Part of what I tried to do was to show that the Bible itself contains images of horror. I looked at the following passages: Jeremiah 9.20-22; Ezekiel 9.1-11 (esp. vv. 5-8); Ezekiel 16.1-43; Revelation 14.9-12, 14-20. Many of these are set in the context of idolatry. We grow comfortable with our God-dishonoring ways and the biblical portrait of the radical evil of rejecting the living God is needed. There are also a number of texts speaking about cannibalism: Deuteronomy 28.53; 2 Kings 6.28-29; Jeremiah 19.9; Lamentations 2.20; 4.10; Ezekiel 5.10. I also spoke of a few texts in Proverbs linking illicit sex with the images of destruction: Proverbs 7.1-27; 9.13-18.
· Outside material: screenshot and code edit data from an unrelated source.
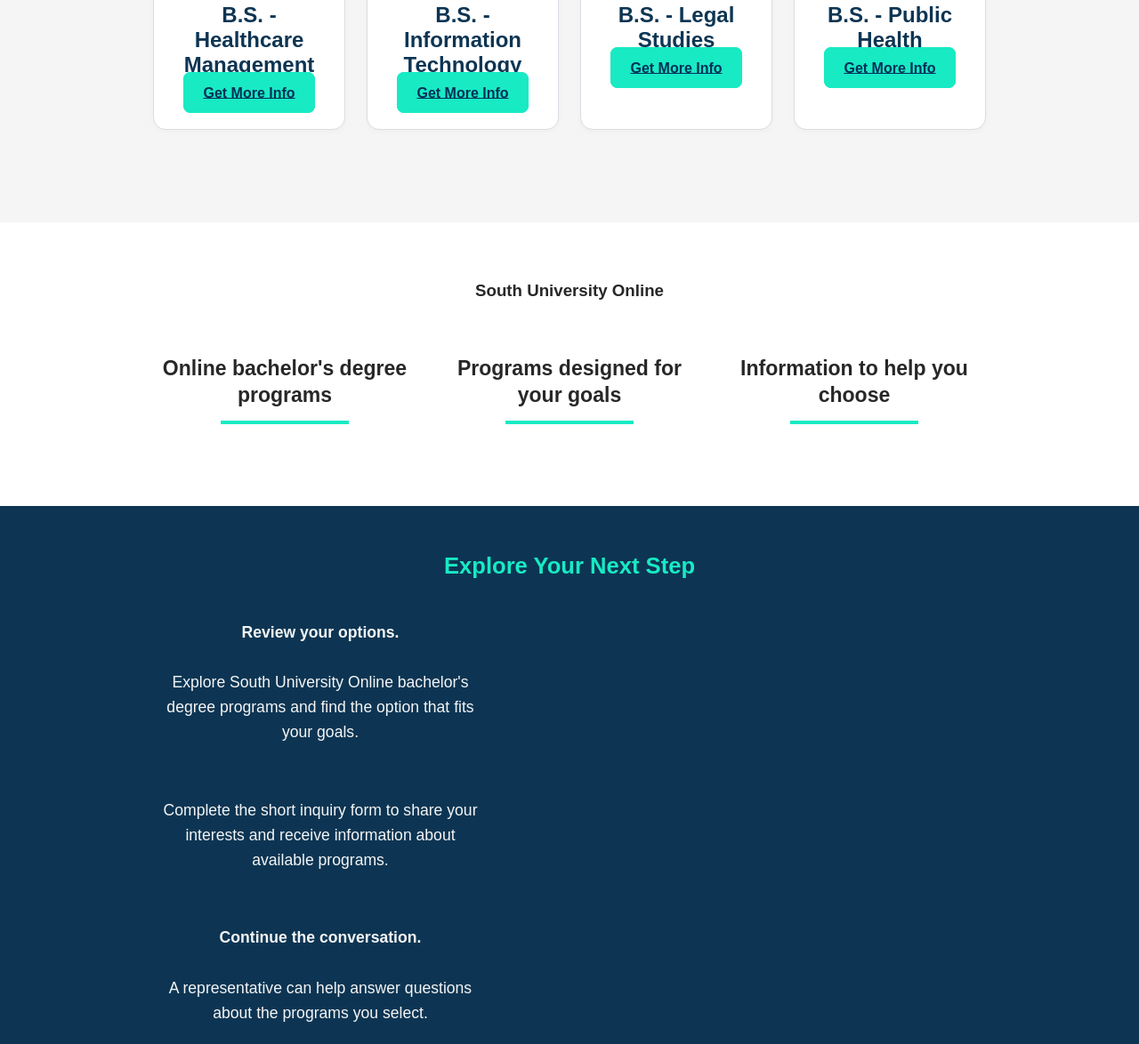
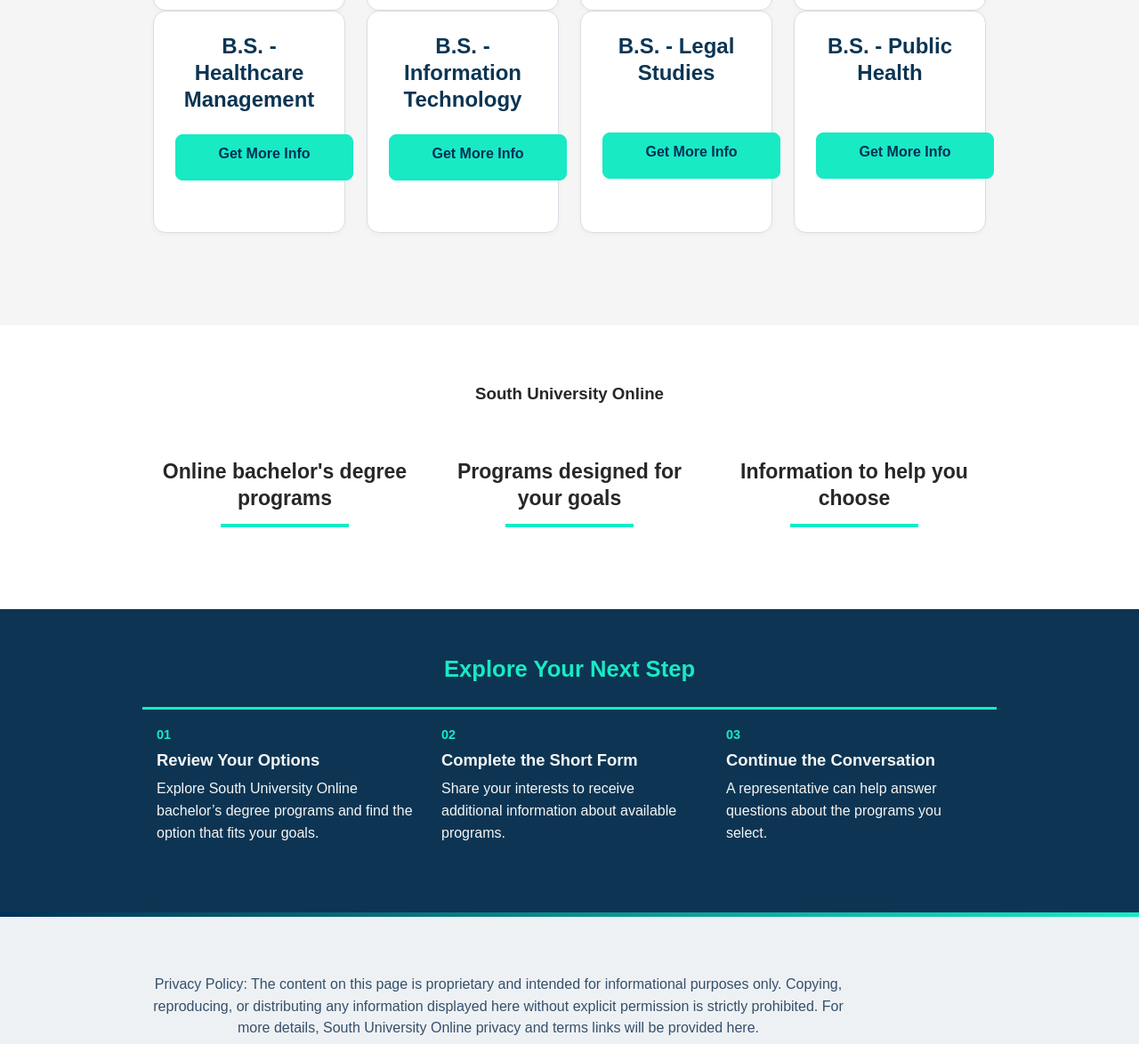
Before and after one commit to focusquestsrm/southuniversity, a website: page public/index.html in a window 1280 px wide. Shown: the part 1009-2183 px from the top of the page at 89% size. Drawn offline with Linux system fonts and the light colour scheme.

Commit message:
Improve South program cards hero and consent

```diff
--- a/netlify/functions/submit-lead.js
+++ b/netlify/functions/submit-lead.js
@@ -33,7 +33,7 @@
   if (!/^\d{10}$/.test(String(lead['lead[phone1]'] || '').replace(/\D/g, ''))) {
     return response(400, { error: 'A valid phone number is required.' });
   }
-  if (lead['lead_consent[tcpa_consent]'] !== 'Y') {
+  if (lead['lead_consent[tcpa_consent]'] !== '1') {
     return response(400, { error: 'Consent is required.' });
   }
   const unavailableStates = ['CT', 'MA', 'MS', 'NY', 'OR', 'RI', 'DC', 'AA', 'AE', 'AP', 'PR', 'VI', 'AS', 'GU', 'MP'];
--- a/public/index.html
+++ b/public/index.html
@@ -272,8 +272,8 @@
 
                   <div class="mt-3">
                     <label for="tcpa-check" class="form-check-label" style="font-size: x-small; line-height: 1.6;">
-                      <input id="tcpa-check" name="lead_consent[tcpa_consent]" value="Y" type="checkbox" required />
-                      [PLACEHOLDER: APPROVED SOUTH UNIVERSITY TCPA CONSENT LANGUAGE]
+                      <input id="tcpa-check" name="lead_consent[tcpa_consent]" value="1" type="checkbox" required />
+                      By clicking the Request Info button below, I am providing my eSIGN signature and express written consent for South University, LaunchYourDegree, and parties calling on its behalf, to call or text me at the number provided above for purposes relating to educational opportunities with South University, including through the use of automatic telephone dialing technology. I am authorized to consent to receive these communications at the phone number provided. I understand that I am consenting to receive calls and text messages regardless of whether the number provided is on any do not call list, either now or in the future. I acknowledge that my consent is not required to enroll, and I may revoke my consent at any time. I acknowledge that all calls may be recorded.
                     </label>
                     <span class="error-message" id="consent-error" aria-live="polite"></span>
                   </div>
@@ -359,41 +359,22 @@
             </div>
           </div>
 
-          <div class="row align-items-center mt-4">
-            <div class="col-md-5 text-md-end text-center feature-copy">
-              <p>
-                <strong>Review your options.</strong><br /><br />
-                Explore South University Online bachelor's degree programs and find the option
-                that fits your goals.
-              </p>
+          <div class="row g-4 mt-4">
+            <div class="col-md-4 step-card">
+              <div class="step-number">01</div>
+              <h3>Review Your Options</h3>
+              <p>Explore South University Online bachelor’s degree programs and find the option that fits your goals.</p>
             </div>
-            <div class="col-md-2 text-center">
+            <div class="col-md-4 step-card">
+              <div class="step-number">02</div>
+              <h3>Complete the Short Form</h3>
+              <p>Share your interests to receive additional information about available programs.</p>
             </div>
-            <div class="col-md-5"></div>
-          </div>
-
-          <div class="row align-items-center mt-4">
-            <div class="col-md-5 text-md-end text-center feature-copy">
-              <p>
-                Complete the short inquiry form to share your interests and receive information
-                about available programs.
-              </p>
+            <div class="col-md-4 step-card">
+              <div class="step-number">03</div>
+              <h3>Continue the Conversation</h3>
+              <p>A representative can help answer questions about the programs you select.</p>
             </div>
-            <div class="col-md-2 text-center">
-            </div>
-            <div class="col-md-5"></div>
-          </div>
-
-          <div class="row align-items-center mt-4">
-            <div class="col-md-5 text-md-end text-center feature-copy">
-              <p>
-                <strong>Continue the conversation.</strong><br /><br />
-                A representative can help answer questions about the programs you select.
-              </p>
-            </div>
-            <div class="col-md-2 text-center">
-            </div>
-            <div class="col-md-5"></div>
           </div>
         </div>
       </section>
--- a/public/styles/main.css
+++ b/public/styles/main.css
@@ -76,7 +76,7 @@
 
 .hero-shell {
   background-color: var(--south-navy-deep);
-  background-image: linear-gradient(90deg, rgba(0, 48, 87, 0.9), rgba(0, 48, 87, 0.62)), url('/images/south-university-hero.png');
+  background-image: linear-gradient(90deg, rgba(0, 48, 87, 0.9), rgba(0, 48, 87, 0.62)), url('/images/south-university-hero-flipped.png');
   background-position: center center;
   background-size: cover;
   background-repeat: no-repeat;
@@ -290,10 +290,12 @@
   background: var(--south-white);
   border: 1px solid var(--south-border);
   border-radius: 14px;
-  padding: 2rem 1.5rem;
+  padding: 1.5rem;
   box-shadow: 0 2px 6px rgba(0, 0, 0, 0.03);
-  height: 100%;
+  height: 250px;
   text-align: center;
+  display: flex;
+  flex-direction: column;
 }
 
 .program-card .program-icon {
@@ -303,14 +305,21 @@
 }
 
 .program-title {
-  font-size: 1.5rem;
+  font-size: clamp(1.5rem, 1.8vw, 1.75rem);
+  line-height: 1.25;
   font-weight: 700;
   color: var(--south-navy);
-  margin: 1rem 0 0.5rem;
+  margin: 0;
+  min-height: 5.5rem;
 }
 
 .program-card .btn-primary {
-  margin-top: 1rem;
+  margin: 1.5rem auto 0;
+  width: 200px;
+  min-height: 52px;
+  padding: 0.75rem 1rem;
+  font-size: 1rem;
+  text-decoration: none;
 }
 
 .why-choose {
@@ -347,7 +356,30 @@
 .accreditation-band {
   background-color: var(--south-navy);
   color: #f5f5f5;
-  padding: 3rem 0;
+  padding: 3rem 0 3.5rem;
+}
+
+.accreditation-band .step-card {
+  padding: 1.25rem 1rem;
+  border-top: 3px solid var(--south-teal);
+  text-align: left;
+}
+
+.accreditation-band .step-number {
+  color: var(--south-teal);
+  font-weight: 700;
+  font-size: 0.9rem;
+}
+
+.accreditation-band .step-card h3 {
+  margin: 0.6rem 0;
+  font-size: 1.15rem;
+}
+
+.accreditation-band .step-card p {
+  margin: 0;
+  font-size: 1rem;
+  line-height: 1.55;
 }
 
 .accreditation-band .statement {
@@ -444,7 +476,11 @@
 
   .program-card {
     padding: 1.5rem 1rem;
+    height: auto;
+    min-height: 210px;
   }
+
+  .program-title { min-height: 0; }
 
   .accreditation-band .row > div {
     margin-bottom: 1.25rem;
--- a/scripts/build.js
+++ b/scripts/build.js
@@ -44,6 +44,7 @@
     'netlify/functions/submit-lead.js',
     'public/images/south-university-logo.png',
     'public/images/launch-your-degree-logo.png',
+    'public/images/south-university-hero-flipped.png',
     'package.json',
     'netlify.toml',
     '.env.example'
```
Also changed, not shown: 1 other file.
Here a few quotations from Godawa's An Apologetic of Horror:
The prophet Daniel wrote horror literature, based on images and drama pitched by God to him in Babylon. Not only did God turn the blaspheming king Nebuchadnezzar into an insane wolfman to humble his idolatrous pride (Dan. 4), but He storyboarded horror epics for kings Belshazzar and Darius as allegories of the historical battle between good and evil to come. Huge hybrid carnivorous monsters come out of the sea like Godzilla, one of them with large fangs and ravishing claws to devour, crush, and trample over the earth (7:1–8) until it is slain and its flesh roasted in fire (7:11); there are blasphemous sacrileges causing horror (8:13), including an abomination of desolation (9:26–27); angels and demons engaging in spiritual warfare (10:13); rivers of fire (7:10); deep impact comets and meteors colliding with the earth, Armageddon style (8:10); wars, desolation, and complete destruction (9:26-27). The book of Daniel reads like God’s own horror film festival.
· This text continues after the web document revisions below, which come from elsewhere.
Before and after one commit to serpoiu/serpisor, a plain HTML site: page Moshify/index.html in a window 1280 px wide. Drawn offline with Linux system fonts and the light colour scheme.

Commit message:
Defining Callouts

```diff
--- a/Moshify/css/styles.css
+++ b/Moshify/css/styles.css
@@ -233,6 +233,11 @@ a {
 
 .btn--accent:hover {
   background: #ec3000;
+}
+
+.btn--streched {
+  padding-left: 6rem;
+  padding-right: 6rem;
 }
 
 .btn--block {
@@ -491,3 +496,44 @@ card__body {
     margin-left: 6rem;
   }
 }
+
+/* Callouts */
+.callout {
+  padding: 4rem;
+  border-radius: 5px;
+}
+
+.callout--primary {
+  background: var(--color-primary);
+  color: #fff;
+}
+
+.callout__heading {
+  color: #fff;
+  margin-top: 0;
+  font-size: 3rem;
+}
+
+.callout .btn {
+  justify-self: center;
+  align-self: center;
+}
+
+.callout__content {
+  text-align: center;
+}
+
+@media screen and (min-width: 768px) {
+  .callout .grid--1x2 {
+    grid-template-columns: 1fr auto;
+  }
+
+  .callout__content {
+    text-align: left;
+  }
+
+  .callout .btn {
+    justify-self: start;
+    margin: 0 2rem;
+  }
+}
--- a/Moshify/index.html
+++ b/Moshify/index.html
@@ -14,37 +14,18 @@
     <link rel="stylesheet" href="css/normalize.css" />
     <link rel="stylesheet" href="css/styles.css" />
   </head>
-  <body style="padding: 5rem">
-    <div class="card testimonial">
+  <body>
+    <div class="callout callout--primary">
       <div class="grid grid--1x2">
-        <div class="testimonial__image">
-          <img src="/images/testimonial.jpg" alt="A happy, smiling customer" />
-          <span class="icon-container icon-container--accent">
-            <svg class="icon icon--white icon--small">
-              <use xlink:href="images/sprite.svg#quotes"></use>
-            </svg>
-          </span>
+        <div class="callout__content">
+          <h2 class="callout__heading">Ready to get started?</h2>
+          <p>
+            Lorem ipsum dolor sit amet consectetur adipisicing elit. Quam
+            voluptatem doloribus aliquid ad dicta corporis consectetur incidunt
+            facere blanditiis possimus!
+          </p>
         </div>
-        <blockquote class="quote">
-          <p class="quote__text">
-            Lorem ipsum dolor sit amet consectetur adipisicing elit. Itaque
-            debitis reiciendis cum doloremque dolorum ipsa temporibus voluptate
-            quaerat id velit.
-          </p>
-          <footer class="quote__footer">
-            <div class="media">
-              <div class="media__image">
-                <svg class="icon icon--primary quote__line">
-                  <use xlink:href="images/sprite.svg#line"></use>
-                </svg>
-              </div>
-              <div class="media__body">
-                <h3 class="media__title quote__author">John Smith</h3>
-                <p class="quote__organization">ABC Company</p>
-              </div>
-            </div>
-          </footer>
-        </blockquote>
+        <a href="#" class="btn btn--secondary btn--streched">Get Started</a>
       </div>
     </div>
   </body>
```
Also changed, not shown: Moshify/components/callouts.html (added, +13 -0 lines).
The book of Revelation is an epic horror fantasy sequel to Daniel, complete with science fiction special effects, and spectacles of horror darker than anything in a David Cronenberg Grand Guignol theater of blood. In this apocalyptic prophecy we read of a huge demonic spectacle of genetically mutated monsters chasing and tormenting scream ing people (9:1–11); armies of bizarre beasts wreaking death and destruction on the masses (9:13–18); a demonic dragon chasing a woman with the intent to eat her child (12:3–4); a seven-headed amphibious Hydra with horns that blasphemes God and draws pagan idol worship from everyone on earth (13:1–10); massive famines (6:8); gross outbreaks of rotting sores covering people’s bodies (16:2); plagues of demonic insects torturing populations (9:1–11); fire-breathing Griffon-like creatures (9:17); supernatural warfare of angels and demons (12:7); the dragging of rotting corpses through the streets while people party over them (11:7–13); rivers and seas of blood (14:20; 16:3); a blaspheming harlot doing the deed with kings and merchants (17:1-5) who then turn on her, strip her naked, burn her with fire, and cannibalize her (17:16); more famines, pestilence, and plagues (18:8); and when the good guys win, there is a mighty feast of vultures scavenging the flesh of kings and commanders in victory (19:17–18). And I might add, this all gives glory to God in the highest.
This is exactly the tactic God uses with his prophets under both Old and New Covenants. God uses horrific explicit images in order to put up a mirror to cultures of social injustice and spiritual defilement. God used gang rape of a harlot and dismemberment of her body as a metaphor of Israel’s spiritual apostasy (Ezek. 16, 23), and the resurrection of skeletal remains as a symbol for the restoration of his people within the covenant (Ezek. 37). Our holy, loving, kind, and good God also used the following horror images to visually depict cultural decay and social injustice: skinning bodies and cannibalism (Mic. 3:1–3); Frankenstein replacement of necrotic body parts (Ezek. 11:19); cannibalism (Ezek. 36:13–14; Ps. 27:2; Prov. 30:14; Jer. 19:9; Zech 11:9); vampirism (2 Sam. 23:17; Rev. 16:6); cannibals and vampires together (Ezek. 39:18–19); rotting flesh (Lam 3:4; 4:8; Ps. 31:9–10; 38:2–8; Ezek. 24:3, 33:10; Zech 14:12); buckets of blood across the land (Ezek. 9:9, 22:2–4); man-eating beasts devouring people and flesh (Ezek. 19:1-8; 22:25, 27; 29:3; Dan. 7:5; Jer. 50:17); crushing and trampling bodies and grinding faces (Amos 4:1; 8:4; Isa. 3:15); and bloody murdering hands (Isa. 1:15, 59:3; Mic. 7:2–3). Horror is a strongly biblical medium for God’s social commentary.